━━ ENTRIES SHOWN ━━
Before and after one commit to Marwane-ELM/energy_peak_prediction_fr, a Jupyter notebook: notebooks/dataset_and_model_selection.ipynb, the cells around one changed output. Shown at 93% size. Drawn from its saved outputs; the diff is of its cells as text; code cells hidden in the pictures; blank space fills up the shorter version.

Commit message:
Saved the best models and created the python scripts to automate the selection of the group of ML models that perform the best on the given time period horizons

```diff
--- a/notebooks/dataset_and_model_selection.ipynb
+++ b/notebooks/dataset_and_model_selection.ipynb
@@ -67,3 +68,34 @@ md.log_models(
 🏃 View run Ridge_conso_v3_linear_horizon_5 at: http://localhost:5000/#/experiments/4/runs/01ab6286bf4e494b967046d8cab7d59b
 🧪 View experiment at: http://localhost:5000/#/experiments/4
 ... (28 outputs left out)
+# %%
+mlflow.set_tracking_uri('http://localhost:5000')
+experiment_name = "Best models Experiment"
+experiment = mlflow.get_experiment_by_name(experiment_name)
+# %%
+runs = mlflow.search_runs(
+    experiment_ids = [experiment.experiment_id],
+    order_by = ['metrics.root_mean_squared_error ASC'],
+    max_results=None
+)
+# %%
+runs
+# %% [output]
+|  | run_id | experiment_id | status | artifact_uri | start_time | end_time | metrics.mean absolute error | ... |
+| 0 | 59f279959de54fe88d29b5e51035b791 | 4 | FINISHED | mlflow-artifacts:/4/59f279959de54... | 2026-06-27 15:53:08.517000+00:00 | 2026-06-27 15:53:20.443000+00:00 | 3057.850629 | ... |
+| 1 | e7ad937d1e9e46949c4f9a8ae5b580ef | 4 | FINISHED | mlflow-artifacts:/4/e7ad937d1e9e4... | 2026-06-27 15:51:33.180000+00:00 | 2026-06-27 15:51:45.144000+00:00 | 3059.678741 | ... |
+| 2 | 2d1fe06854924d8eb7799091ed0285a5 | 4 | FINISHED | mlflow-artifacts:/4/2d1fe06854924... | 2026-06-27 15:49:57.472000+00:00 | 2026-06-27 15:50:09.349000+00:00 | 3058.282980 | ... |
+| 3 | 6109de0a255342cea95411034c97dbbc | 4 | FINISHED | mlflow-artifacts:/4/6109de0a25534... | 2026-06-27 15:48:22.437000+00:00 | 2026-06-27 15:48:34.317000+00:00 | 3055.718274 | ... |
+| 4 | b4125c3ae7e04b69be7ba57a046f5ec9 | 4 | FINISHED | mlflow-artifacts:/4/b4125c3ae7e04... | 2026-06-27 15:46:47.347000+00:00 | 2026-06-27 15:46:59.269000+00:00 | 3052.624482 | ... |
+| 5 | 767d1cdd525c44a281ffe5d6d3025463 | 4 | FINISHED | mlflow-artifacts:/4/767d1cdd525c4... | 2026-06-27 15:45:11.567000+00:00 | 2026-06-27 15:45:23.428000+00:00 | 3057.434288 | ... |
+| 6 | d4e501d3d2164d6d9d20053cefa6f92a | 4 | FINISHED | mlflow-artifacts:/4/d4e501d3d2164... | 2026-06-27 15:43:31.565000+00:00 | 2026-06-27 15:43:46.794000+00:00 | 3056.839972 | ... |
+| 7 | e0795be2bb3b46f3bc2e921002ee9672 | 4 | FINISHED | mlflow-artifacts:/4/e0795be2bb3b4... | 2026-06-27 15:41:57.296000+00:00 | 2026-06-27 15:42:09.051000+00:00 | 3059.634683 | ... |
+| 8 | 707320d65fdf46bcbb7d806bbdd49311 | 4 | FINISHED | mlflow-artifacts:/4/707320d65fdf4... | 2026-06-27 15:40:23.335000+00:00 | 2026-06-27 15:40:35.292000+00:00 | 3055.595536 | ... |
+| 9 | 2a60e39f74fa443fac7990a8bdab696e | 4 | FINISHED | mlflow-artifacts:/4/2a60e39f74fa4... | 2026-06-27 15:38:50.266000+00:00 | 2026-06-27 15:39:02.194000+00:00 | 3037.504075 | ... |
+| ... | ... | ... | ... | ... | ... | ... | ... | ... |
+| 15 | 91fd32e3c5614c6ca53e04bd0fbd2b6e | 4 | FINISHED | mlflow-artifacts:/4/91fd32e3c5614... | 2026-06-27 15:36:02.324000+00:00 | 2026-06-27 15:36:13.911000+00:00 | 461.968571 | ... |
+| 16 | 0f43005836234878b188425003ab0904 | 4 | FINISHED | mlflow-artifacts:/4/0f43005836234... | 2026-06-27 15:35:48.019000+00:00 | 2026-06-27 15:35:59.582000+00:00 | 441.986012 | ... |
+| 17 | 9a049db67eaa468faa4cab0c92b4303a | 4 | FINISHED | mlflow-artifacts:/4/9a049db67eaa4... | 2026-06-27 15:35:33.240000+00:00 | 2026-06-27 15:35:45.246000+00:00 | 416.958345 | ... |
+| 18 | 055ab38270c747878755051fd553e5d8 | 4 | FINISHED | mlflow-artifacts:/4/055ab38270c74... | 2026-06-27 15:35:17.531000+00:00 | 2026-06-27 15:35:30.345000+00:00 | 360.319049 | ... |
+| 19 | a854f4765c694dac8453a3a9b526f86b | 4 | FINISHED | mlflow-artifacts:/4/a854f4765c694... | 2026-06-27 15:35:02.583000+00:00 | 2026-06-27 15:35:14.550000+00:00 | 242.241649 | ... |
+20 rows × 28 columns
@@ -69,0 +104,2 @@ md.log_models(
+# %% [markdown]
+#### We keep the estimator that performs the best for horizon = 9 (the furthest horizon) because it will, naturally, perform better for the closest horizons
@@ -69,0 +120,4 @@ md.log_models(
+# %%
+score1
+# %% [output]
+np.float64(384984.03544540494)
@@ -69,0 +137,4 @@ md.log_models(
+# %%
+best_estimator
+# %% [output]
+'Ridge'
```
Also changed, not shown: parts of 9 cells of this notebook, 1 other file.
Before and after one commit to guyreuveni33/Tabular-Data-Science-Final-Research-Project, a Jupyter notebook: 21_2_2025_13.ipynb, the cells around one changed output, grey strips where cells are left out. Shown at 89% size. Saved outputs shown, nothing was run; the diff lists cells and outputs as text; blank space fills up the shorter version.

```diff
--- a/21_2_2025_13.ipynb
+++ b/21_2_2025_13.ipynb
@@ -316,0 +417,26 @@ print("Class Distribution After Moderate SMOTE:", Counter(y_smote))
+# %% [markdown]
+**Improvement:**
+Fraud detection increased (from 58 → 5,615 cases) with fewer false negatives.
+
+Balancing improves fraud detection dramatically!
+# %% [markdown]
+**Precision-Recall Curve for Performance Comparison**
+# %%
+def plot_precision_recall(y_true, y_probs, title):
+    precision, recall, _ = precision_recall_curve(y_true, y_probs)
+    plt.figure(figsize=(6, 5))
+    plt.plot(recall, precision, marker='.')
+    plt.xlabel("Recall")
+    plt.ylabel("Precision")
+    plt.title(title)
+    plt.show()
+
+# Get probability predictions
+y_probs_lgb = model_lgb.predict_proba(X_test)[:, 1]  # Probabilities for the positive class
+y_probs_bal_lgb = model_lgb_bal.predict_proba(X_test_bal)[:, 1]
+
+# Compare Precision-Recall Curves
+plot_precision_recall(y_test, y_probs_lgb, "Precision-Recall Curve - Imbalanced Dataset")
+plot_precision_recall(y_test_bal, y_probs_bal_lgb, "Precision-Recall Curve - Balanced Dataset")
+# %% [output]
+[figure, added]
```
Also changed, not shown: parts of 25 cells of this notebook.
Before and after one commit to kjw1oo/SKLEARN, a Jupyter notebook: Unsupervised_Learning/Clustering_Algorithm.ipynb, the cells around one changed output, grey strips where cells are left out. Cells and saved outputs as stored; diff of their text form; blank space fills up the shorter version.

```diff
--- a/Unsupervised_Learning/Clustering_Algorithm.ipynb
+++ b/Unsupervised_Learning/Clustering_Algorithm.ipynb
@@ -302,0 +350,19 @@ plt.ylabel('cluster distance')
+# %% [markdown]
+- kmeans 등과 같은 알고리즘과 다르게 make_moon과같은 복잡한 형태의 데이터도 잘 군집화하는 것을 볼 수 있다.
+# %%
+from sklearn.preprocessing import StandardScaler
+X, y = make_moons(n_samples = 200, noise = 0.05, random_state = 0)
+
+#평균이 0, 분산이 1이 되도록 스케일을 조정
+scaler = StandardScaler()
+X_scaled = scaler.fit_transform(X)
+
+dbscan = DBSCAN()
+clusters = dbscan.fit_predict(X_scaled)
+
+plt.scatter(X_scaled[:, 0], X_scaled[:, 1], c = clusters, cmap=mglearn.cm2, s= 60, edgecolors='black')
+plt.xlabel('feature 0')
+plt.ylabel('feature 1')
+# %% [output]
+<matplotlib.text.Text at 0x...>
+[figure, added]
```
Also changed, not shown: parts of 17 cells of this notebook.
━━━
Return only the number of lines in the data that hold the string "ipynb".

(TASK RESULT):
9